Exercise
If a line in the data holds "README", copy that line out in full.

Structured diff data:
··········
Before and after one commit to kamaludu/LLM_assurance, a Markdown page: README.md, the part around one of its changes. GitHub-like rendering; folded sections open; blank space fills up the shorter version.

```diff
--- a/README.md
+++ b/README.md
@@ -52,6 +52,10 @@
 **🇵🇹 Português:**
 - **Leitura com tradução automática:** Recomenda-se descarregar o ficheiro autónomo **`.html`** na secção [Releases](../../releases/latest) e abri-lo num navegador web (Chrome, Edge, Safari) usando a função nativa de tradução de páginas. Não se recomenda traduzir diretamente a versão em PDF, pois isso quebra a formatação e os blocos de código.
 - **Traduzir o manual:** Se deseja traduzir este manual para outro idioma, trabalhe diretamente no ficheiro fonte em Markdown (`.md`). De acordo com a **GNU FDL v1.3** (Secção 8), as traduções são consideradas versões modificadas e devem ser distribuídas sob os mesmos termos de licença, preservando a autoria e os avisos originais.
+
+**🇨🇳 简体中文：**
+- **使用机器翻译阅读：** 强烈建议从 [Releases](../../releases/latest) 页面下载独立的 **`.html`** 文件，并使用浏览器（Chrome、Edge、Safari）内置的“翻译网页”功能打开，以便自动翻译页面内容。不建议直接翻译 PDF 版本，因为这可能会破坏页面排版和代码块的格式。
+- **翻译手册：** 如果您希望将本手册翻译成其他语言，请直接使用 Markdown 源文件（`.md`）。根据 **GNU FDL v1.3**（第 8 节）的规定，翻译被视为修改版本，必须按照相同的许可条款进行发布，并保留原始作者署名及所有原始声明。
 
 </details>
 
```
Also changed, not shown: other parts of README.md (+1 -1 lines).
··········
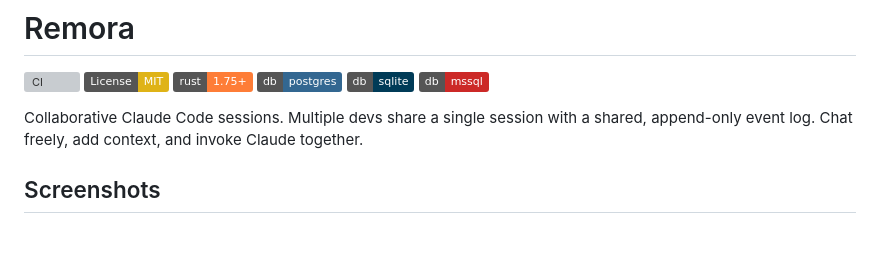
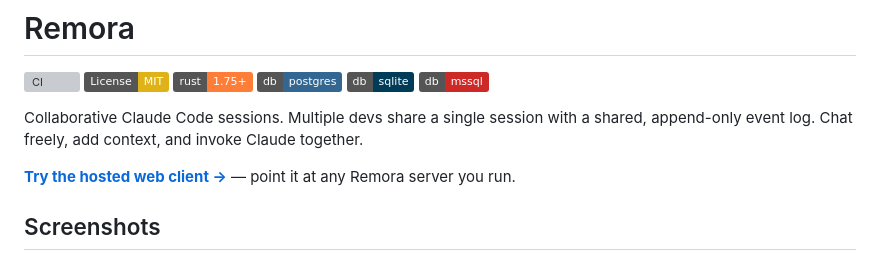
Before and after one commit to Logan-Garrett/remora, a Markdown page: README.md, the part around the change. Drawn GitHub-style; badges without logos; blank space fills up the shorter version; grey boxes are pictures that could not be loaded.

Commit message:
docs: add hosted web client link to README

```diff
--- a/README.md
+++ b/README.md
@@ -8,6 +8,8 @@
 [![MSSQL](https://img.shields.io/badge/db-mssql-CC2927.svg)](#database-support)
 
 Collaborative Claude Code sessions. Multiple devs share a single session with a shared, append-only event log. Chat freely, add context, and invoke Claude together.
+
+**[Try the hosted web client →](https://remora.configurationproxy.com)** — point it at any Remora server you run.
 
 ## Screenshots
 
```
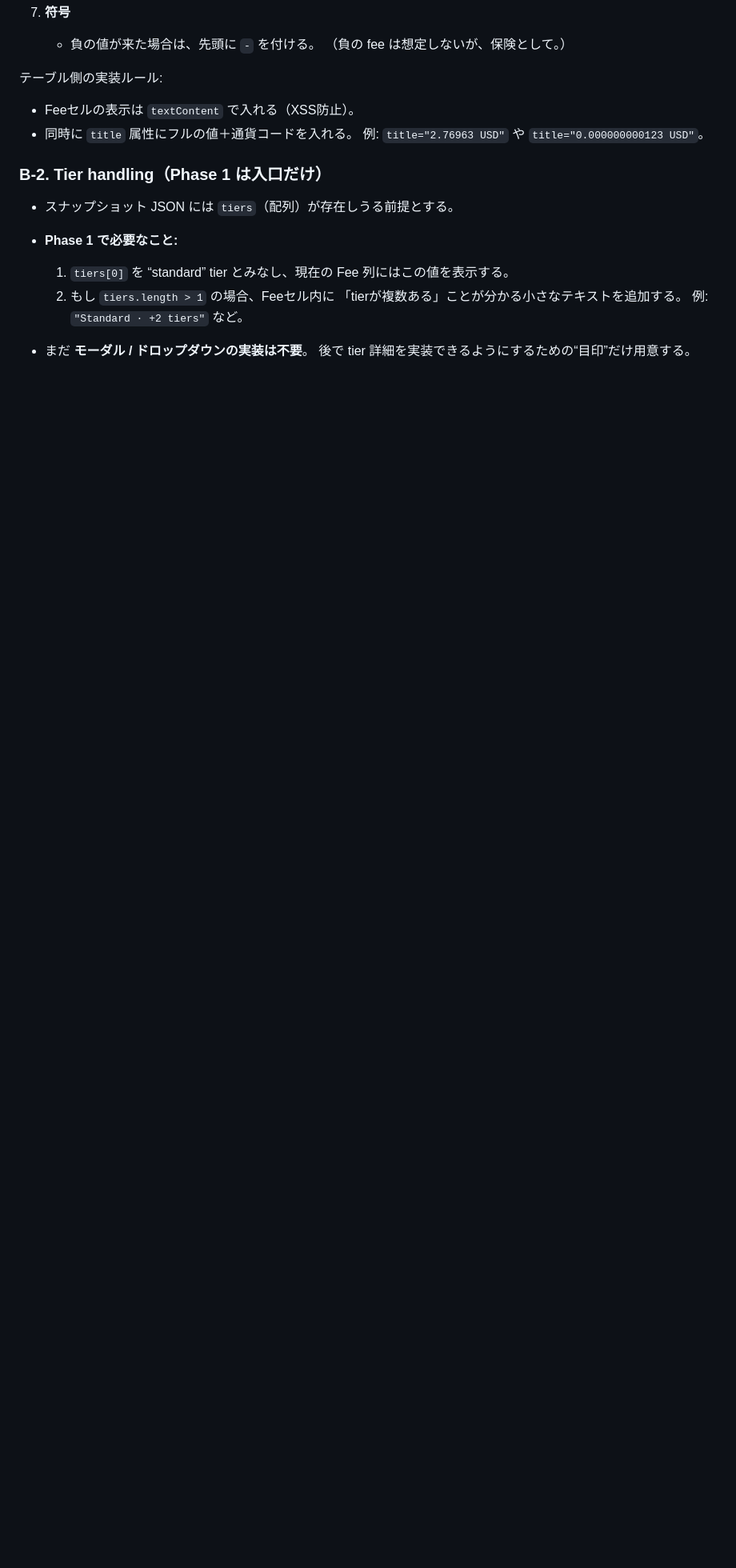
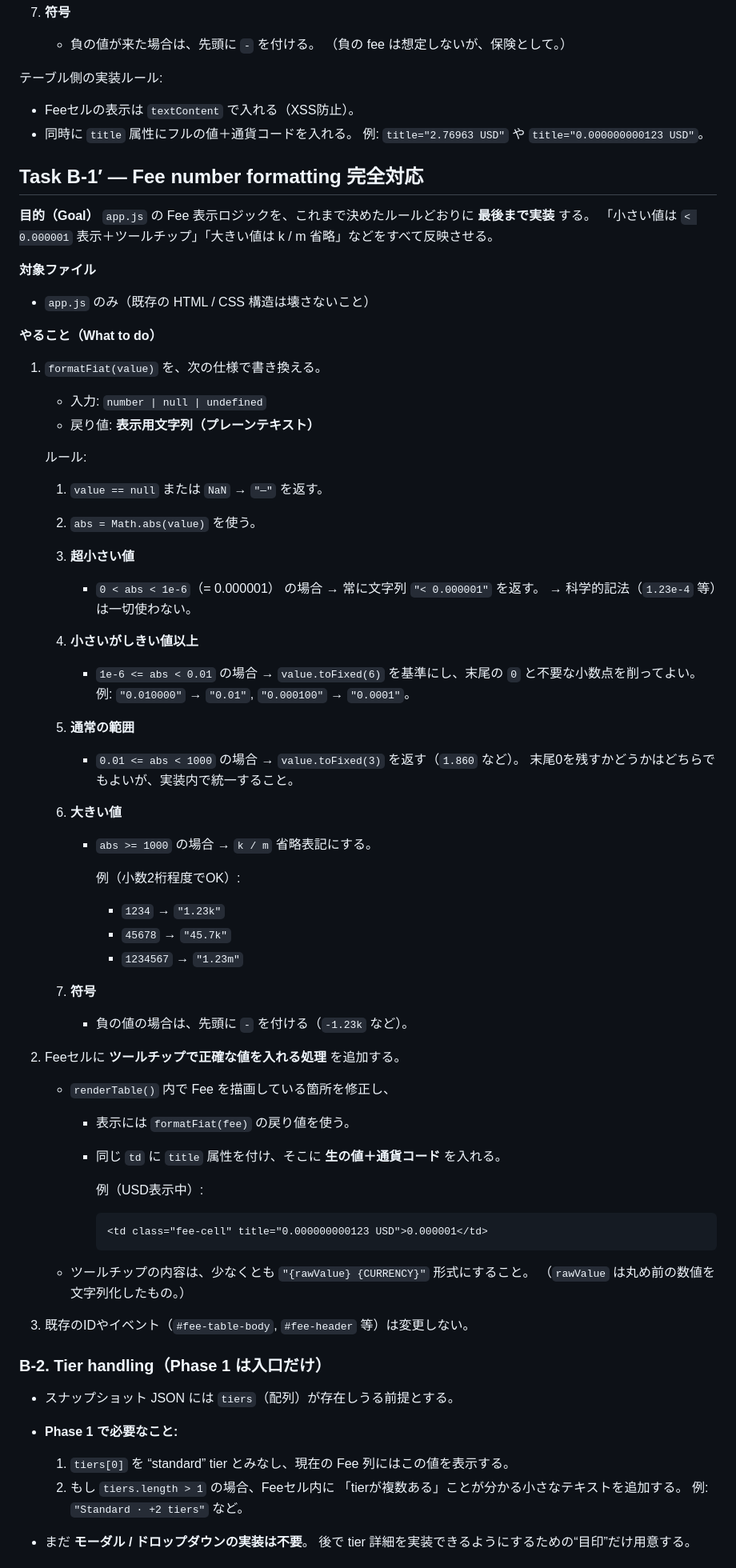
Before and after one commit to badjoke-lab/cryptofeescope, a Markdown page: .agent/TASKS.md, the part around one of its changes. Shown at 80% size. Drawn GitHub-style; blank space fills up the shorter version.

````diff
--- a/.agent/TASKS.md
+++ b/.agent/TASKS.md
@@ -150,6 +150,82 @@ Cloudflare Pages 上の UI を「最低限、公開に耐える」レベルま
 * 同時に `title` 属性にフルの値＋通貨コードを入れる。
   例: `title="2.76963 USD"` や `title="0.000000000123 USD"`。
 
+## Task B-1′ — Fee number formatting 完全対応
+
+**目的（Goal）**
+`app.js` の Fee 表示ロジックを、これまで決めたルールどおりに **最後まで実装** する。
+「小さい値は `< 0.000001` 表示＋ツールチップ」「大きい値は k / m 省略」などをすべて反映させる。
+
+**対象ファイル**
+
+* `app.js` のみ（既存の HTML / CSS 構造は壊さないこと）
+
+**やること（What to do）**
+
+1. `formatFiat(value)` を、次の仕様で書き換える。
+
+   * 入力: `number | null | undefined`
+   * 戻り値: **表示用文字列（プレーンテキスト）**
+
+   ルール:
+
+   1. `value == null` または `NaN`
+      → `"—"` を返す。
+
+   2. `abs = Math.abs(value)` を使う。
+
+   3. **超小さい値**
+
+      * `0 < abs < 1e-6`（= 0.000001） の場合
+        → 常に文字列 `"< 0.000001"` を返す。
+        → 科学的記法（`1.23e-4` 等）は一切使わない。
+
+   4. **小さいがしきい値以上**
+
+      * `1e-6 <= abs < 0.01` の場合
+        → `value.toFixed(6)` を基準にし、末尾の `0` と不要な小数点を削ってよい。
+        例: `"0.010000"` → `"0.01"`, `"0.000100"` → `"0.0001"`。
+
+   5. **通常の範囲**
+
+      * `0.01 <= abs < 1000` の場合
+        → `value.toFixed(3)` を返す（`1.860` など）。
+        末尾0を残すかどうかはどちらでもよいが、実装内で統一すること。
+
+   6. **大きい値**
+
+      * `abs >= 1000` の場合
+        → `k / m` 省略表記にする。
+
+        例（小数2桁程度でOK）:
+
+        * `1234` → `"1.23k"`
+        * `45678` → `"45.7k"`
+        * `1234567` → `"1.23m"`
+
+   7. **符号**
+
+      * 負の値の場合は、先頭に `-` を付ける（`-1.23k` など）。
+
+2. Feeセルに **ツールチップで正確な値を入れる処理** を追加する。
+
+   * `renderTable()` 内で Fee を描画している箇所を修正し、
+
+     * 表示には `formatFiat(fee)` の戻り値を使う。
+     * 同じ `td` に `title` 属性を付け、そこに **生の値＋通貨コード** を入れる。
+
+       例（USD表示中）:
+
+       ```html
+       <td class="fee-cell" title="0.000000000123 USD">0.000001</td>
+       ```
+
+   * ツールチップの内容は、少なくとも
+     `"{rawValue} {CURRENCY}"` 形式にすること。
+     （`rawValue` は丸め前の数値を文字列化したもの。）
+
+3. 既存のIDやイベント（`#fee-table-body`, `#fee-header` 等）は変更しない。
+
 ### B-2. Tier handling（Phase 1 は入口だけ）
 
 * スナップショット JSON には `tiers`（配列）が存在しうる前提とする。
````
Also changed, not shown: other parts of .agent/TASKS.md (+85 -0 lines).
··········
Task response
Before and after one commit to kamaludu/LLM_assurance, a Markdown page: README.md, the part around one of its changes. GitHub-like rendering; folded sections open; blank space fills up the shorter version.
--- a/README.md
+++ b/README.md
Also changed, not shown: other parts of README.md (+1 -1 lines).
Before and after one commit to Logan-Garrett/remora, a Markdown page: README.md, the part around the change. Drawn GitHub-style; badges without logos; blank space fills up the shorter version; grey boxes are pictures that could not be loaded.
docs: add hosted web client link to README
--- a/README.md
+++ b/README.md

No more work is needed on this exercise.